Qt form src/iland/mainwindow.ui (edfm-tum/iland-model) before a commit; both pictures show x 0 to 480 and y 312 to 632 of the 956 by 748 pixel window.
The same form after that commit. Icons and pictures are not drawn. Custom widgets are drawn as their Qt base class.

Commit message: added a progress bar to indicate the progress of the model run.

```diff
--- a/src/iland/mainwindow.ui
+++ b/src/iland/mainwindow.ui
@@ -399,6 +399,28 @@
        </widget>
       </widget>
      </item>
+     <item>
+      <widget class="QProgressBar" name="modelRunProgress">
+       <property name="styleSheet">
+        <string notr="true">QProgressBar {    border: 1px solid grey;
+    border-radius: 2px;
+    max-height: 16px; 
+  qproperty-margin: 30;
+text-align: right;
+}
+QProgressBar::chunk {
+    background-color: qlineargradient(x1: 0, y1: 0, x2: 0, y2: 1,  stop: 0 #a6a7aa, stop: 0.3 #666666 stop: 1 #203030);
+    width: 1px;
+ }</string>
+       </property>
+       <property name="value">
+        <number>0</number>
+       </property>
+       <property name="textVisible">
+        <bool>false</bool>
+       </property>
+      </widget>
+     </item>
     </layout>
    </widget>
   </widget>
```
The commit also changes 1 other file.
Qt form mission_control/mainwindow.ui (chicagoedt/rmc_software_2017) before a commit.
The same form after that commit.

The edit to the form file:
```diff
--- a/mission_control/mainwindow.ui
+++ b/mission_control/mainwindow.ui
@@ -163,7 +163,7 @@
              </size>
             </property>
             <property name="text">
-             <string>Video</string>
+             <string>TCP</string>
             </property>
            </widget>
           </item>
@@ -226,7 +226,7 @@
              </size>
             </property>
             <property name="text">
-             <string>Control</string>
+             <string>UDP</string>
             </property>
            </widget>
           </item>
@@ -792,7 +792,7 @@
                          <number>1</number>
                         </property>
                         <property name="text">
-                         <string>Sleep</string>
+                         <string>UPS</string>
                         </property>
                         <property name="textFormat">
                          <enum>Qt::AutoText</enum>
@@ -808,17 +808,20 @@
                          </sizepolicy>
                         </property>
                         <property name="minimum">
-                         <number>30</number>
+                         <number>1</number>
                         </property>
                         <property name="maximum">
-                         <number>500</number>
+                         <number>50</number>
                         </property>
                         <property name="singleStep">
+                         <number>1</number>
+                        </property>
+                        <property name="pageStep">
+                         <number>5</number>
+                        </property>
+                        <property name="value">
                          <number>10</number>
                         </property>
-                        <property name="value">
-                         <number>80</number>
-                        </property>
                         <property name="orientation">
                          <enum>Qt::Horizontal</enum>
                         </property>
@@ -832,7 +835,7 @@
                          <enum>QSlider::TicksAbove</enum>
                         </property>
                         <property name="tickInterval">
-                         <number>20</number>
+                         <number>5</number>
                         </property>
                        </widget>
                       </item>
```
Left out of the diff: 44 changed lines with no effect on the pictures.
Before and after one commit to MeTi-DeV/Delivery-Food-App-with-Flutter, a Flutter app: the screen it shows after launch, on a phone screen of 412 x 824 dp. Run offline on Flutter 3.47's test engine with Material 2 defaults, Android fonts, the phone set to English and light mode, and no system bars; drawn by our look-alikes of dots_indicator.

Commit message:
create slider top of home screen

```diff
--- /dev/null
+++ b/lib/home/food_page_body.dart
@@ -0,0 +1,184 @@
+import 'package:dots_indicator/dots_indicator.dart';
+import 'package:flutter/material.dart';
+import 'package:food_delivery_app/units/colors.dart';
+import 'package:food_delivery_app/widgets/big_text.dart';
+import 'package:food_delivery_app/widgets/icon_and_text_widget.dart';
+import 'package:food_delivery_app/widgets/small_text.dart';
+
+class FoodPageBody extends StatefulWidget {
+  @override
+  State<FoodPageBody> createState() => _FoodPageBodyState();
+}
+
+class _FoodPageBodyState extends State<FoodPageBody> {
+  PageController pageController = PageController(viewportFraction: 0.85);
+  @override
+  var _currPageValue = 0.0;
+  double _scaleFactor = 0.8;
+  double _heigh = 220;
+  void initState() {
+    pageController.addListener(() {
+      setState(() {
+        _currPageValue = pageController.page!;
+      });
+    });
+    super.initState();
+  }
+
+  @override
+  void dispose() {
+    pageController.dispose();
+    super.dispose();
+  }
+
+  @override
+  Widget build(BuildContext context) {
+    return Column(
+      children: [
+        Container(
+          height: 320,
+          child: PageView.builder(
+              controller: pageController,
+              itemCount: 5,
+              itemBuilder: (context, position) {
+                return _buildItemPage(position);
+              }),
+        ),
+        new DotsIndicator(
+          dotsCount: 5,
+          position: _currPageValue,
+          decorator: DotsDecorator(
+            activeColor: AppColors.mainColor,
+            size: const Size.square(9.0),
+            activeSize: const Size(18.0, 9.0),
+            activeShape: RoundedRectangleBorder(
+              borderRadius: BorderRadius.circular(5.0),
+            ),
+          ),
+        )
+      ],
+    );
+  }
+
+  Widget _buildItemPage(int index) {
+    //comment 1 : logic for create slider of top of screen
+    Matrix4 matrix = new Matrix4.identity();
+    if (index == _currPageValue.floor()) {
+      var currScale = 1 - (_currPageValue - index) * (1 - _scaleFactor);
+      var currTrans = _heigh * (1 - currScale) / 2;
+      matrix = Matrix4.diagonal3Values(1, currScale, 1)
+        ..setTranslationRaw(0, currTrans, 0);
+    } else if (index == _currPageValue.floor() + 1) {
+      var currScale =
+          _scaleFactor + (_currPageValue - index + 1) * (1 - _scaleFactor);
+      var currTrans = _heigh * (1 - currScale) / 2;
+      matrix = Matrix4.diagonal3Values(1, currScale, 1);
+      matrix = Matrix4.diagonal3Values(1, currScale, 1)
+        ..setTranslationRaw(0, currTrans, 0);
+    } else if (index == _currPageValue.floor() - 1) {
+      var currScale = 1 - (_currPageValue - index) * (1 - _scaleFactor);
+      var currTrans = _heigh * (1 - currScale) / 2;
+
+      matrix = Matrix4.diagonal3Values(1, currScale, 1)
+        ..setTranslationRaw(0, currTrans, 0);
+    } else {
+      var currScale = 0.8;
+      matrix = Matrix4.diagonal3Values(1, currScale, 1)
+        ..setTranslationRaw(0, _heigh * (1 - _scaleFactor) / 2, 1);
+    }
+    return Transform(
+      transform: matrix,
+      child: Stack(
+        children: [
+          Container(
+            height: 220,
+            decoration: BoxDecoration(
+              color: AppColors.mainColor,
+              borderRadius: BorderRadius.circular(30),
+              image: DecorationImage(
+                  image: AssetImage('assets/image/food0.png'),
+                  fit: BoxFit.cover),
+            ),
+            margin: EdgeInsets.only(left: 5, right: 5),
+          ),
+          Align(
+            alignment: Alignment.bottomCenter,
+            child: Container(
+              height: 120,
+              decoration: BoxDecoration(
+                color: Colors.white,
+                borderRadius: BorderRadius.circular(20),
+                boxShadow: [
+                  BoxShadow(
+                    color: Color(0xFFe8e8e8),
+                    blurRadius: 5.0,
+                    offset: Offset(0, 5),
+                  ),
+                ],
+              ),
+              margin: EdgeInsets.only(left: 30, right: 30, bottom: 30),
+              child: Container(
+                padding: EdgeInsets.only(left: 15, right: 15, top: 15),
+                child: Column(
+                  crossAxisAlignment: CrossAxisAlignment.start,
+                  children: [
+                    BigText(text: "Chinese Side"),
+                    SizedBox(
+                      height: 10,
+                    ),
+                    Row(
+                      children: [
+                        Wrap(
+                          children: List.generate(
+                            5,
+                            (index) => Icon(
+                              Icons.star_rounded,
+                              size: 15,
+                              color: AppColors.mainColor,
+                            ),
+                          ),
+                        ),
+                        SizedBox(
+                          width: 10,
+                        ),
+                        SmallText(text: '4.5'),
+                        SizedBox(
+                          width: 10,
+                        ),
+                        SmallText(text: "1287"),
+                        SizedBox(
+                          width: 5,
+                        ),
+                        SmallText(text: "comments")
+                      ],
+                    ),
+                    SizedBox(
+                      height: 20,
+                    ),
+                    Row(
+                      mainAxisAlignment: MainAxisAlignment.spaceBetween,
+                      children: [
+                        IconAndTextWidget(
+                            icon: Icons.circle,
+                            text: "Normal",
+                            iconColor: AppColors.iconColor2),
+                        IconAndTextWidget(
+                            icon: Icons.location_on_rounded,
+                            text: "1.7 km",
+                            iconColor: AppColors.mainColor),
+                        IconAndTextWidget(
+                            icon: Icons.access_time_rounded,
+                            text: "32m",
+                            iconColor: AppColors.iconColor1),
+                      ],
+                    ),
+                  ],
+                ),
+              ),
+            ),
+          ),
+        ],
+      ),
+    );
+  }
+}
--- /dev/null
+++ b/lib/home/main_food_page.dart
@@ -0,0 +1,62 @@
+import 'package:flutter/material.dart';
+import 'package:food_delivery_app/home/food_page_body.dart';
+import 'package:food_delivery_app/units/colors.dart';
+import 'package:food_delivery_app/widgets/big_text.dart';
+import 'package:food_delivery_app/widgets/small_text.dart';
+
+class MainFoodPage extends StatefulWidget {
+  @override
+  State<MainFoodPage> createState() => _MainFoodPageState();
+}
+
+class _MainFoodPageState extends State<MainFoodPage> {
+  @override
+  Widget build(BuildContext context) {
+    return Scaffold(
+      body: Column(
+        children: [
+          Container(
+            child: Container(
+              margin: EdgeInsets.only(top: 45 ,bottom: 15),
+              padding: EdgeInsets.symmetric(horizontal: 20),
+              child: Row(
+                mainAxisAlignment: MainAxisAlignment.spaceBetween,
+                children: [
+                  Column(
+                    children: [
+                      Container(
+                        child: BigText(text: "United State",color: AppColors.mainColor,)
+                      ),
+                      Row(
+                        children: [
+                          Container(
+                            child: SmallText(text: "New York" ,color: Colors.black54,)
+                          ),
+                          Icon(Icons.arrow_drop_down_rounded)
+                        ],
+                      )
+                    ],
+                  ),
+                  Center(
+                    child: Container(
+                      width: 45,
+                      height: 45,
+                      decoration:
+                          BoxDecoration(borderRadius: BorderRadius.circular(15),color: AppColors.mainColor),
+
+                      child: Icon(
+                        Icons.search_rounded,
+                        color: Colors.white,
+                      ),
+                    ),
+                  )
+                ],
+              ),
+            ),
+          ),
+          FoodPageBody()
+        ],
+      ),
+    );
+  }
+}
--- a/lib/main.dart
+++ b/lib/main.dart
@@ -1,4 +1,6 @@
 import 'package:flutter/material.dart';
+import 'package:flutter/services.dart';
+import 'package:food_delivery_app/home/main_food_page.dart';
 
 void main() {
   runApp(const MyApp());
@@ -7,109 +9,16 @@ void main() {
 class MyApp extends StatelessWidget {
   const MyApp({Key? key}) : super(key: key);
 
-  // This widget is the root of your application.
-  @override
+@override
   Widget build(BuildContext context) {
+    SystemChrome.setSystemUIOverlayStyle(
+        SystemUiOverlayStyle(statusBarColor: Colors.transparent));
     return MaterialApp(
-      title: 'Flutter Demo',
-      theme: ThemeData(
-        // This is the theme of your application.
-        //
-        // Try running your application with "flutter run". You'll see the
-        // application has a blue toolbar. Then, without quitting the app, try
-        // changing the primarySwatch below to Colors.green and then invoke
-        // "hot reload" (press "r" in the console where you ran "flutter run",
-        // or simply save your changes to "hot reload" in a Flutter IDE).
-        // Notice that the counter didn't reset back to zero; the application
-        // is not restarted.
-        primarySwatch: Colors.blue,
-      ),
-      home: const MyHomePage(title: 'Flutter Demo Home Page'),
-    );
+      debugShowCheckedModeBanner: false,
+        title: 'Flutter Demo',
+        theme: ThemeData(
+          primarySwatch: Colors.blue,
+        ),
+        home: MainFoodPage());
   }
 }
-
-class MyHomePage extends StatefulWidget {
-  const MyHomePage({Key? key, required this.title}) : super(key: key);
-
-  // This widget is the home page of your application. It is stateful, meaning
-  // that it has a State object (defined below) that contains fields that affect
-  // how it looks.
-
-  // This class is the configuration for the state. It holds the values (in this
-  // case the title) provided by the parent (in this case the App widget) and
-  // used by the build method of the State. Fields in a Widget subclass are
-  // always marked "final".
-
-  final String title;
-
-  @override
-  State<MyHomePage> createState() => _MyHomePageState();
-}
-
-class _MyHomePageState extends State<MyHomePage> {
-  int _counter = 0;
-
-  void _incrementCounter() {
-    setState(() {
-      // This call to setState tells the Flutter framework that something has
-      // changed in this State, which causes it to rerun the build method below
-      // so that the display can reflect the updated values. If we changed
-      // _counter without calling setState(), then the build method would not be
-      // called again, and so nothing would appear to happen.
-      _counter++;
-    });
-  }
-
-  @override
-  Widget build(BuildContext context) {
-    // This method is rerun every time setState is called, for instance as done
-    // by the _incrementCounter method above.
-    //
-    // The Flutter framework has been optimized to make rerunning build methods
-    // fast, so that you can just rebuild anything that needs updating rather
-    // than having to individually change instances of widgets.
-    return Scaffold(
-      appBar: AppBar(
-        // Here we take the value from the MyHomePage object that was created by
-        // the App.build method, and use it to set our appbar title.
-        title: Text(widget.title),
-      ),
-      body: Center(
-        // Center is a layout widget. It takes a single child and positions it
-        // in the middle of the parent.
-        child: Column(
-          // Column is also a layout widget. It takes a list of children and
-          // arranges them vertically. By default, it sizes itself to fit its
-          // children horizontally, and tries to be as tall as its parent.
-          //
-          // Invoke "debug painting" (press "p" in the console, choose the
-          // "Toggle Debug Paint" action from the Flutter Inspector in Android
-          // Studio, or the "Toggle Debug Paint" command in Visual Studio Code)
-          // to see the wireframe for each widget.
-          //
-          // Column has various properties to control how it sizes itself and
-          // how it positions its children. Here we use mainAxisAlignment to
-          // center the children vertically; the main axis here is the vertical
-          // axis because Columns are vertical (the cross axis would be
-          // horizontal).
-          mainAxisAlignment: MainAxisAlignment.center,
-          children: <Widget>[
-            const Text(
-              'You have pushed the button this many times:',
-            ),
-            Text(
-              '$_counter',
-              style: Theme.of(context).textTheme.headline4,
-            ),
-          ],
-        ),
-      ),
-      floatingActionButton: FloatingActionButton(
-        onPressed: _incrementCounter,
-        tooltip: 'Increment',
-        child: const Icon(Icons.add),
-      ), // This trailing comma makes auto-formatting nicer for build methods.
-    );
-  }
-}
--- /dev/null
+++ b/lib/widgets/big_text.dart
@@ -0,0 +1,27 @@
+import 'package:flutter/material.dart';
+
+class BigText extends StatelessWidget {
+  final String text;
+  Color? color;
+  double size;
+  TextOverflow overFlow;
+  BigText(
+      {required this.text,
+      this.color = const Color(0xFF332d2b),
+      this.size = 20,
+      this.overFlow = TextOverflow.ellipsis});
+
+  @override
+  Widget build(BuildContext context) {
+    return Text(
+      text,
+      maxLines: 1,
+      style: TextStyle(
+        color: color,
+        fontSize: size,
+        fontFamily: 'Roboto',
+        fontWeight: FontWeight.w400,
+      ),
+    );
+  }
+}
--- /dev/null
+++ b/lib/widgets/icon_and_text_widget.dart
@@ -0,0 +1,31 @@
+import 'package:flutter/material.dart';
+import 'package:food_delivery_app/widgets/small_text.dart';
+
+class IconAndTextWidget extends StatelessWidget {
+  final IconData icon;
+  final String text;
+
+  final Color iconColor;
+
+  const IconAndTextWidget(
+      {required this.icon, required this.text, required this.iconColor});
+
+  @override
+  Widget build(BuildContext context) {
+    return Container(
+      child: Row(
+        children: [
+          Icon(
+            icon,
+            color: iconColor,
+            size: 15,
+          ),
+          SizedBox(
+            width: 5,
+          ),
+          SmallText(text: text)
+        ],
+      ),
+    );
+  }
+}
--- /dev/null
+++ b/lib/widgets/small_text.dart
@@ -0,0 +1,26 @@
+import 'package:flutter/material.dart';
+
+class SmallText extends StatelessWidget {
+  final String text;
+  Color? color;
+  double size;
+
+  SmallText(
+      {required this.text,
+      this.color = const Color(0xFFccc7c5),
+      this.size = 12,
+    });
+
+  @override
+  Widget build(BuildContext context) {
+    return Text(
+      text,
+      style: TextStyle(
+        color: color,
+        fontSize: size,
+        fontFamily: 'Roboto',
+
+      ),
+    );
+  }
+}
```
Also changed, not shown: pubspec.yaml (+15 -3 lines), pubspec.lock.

________________________________________

Your objective » Pick out all lines from the data above in which the word "SmallText" appears.

Response area »
+                        SmallText(text: '4.5'),
+                        SmallText(text: "1287"),
+                        SmallText(text: "comments")
+                            child: SmallText(text: "New York" ,color: Colors.black54,)
+          SmallText(text: text)
+class SmallText extends StatelessWidget {
+  SmallText(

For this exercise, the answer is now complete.